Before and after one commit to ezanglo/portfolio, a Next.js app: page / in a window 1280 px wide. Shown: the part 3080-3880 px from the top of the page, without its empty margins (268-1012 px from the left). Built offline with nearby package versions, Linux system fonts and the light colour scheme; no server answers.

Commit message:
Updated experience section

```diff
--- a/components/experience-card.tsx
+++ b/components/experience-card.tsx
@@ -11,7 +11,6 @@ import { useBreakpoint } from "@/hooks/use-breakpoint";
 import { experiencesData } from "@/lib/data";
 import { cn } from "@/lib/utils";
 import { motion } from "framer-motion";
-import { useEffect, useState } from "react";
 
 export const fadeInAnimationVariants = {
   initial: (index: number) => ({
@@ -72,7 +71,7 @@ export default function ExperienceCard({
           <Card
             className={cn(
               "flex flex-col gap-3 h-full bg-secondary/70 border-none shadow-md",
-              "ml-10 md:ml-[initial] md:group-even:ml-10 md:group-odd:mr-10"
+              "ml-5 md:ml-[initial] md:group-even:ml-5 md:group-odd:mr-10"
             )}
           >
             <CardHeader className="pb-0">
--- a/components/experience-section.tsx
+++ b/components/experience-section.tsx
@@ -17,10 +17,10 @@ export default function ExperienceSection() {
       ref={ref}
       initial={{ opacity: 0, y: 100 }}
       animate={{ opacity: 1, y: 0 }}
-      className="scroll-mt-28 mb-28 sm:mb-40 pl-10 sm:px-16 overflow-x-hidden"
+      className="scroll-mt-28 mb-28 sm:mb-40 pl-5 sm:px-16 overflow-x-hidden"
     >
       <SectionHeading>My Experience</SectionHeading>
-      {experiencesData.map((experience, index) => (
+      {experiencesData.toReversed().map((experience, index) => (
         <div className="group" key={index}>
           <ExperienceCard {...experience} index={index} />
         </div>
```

· · · · · · ·

> **Task description**: Copy each line above where "index" appears.

> **Solution for this exercise**:
   initial: (index: number) => ({
-      {experiencesData.map((experience, index) => (
+      {experiencesData.toReversed().map((experience, index) => (
         <div className="group" key={index}>
           <ExperienceCard {...experience} index={index} />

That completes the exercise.